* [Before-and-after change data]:
________________
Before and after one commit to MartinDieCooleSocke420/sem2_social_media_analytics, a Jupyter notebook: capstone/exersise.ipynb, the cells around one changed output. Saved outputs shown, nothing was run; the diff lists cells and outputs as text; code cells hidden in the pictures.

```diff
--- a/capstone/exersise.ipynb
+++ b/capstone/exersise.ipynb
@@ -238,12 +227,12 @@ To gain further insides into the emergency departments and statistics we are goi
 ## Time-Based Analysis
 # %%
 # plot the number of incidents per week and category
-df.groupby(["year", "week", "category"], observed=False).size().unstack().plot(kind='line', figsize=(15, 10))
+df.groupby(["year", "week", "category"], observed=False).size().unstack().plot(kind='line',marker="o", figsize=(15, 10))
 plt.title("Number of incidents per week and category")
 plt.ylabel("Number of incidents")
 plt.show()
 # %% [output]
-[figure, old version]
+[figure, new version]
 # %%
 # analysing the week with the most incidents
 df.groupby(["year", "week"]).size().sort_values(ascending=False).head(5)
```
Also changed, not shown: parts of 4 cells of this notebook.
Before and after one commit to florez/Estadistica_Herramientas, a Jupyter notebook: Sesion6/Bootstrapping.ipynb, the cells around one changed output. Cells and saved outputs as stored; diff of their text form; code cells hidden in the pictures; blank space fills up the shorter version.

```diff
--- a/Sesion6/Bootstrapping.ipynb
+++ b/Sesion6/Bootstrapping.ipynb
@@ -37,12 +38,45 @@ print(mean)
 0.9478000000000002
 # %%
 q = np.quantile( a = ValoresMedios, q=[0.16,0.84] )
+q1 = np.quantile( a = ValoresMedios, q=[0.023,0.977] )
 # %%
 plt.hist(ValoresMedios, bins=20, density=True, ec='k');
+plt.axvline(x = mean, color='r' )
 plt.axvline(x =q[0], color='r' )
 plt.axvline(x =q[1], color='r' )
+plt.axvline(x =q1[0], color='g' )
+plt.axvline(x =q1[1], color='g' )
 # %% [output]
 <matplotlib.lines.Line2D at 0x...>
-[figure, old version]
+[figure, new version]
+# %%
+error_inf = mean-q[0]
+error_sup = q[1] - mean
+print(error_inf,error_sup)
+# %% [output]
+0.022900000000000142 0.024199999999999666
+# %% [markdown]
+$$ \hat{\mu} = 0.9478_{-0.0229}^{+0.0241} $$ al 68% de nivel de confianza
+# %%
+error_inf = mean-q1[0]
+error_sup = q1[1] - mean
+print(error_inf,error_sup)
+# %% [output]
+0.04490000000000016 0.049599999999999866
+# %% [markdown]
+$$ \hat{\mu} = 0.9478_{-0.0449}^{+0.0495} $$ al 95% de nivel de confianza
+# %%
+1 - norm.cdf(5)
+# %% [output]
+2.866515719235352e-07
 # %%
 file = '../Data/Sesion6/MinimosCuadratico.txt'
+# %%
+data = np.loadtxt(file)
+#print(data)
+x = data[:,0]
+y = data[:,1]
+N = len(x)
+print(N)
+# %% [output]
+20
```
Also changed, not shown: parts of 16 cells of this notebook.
________________
* [TASK TO COMPLETE]: Copy out the records above exactly and completely.

* [EXPECTED OUTPUT]:
Before and after one commit to MartinDieCooleSocke420/sem2_social_media_analytics, a Jupyter notebook: capstone/exersise.ipynb, the cells around one changed output. Saved outputs shown, nothing was run; the diff lists cells and outputs as text; code cells hidden in the pictures.

```diff
--- a/capstone/exersise.ipynb
+++ b/capstone/exersise.ipynb
@@ -238,12 +227,12 @@ To gain further insides into the emergency departments and statistics we are goi
 ## Time-Based Analysis
 # %%
 # plot the number of incidents per week and category
-df.groupby(["year", "week", "category"], observed=False).size().unstack().plot(kind='line', figsize=(15, 10))
+df.groupby(["year", "week", "category"], observed=False).size().unstack().plot(kind='line',marker="o", figsize=(15, 10))
 plt.title("Number of incidents per week and category")
 plt.ylabel("Number of incidents")
 plt.show()
 # %% [output]
-[figure, old version]
+[figure, new version]
 # %%
 # analysing the week with the most incidents
 df.groupby(["year", "week"]).size().sort_values(ascending=False).head(5)
```
Also changed, not shown: parts of 4 cells of this notebook.
Before and after one commit to florez/Estadistica_Herramientas, a Jupyter notebook: Sesion6/Bootstrapping.ipynb, the cells around one changed output. Cells and saved outputs as stored; diff of their text form; code cells hidden in the pictures; blank space fills up the shorter version.

```diff
--- a/Sesion6/Bootstrapping.ipynb
+++ b/Sesion6/Bootstrapping.ipynb
@@ -37,12 +38,45 @@ print(mean)
 0.9478000000000002
 # %%
 q = np.quantile( a = ValoresMedios, q=[0.16,0.84] )
+q1 = np.quantile( a = ValoresMedios, q=[0.023,0.977] )
 # %%
 plt.hist(ValoresMedios, bins=20, density=True, ec='k');
+plt.axvline(x = mean, color='r' )
 plt.axvline(x =q[0], color='r' )
 plt.axvline(x =q[1], color='r' )
+plt.axvline(x =q1[0], color='g' )
+plt.axvline(x =q1[1], color='g' )
 # %% [output]
 <matplotlib.lines.Line2D at 0x...>
-[figure, old version]
+[figure, new version]
+# %%
+error_inf = mean-q[0]
+error_sup = q[1] - mean
+print(error_inf,error_sup)
+# %% [output]
+0.022900000000000142 0.024199999999999666
+# %% [markdown]
+$$ \hat{\mu} = 0.9478_{-0.0229}^{+0.0241} $$ al 68% de nivel de confianza
+# %%
+error_inf = mean-q1[0]
+error_sup = q1[1] - mean
+print(error_inf,error_sup)
+# %% [output]
+0.04490000000000016 0.049599999999999866
+# %% [markdown]
+$$ \hat{\mu} = 0.9478_{-0.0449}^{+0.0495} $$ al 95% de nivel de confianza
+# %%
+1 - norm.cdf(5)
+# %% [output]
+2.866515719235352e-07
 # %%
 file = '../Data/Sesion6/MinimosCuadratico.txt'
+# %%
+data = np.loadtxt(file)
+#print(data)
+x = data[:,0]
+y = data[:,1]
+N = len(x)
+print(N)
+# %% [output]
+20
```
Also changed, not shown: parts of 16 cells of this notebook.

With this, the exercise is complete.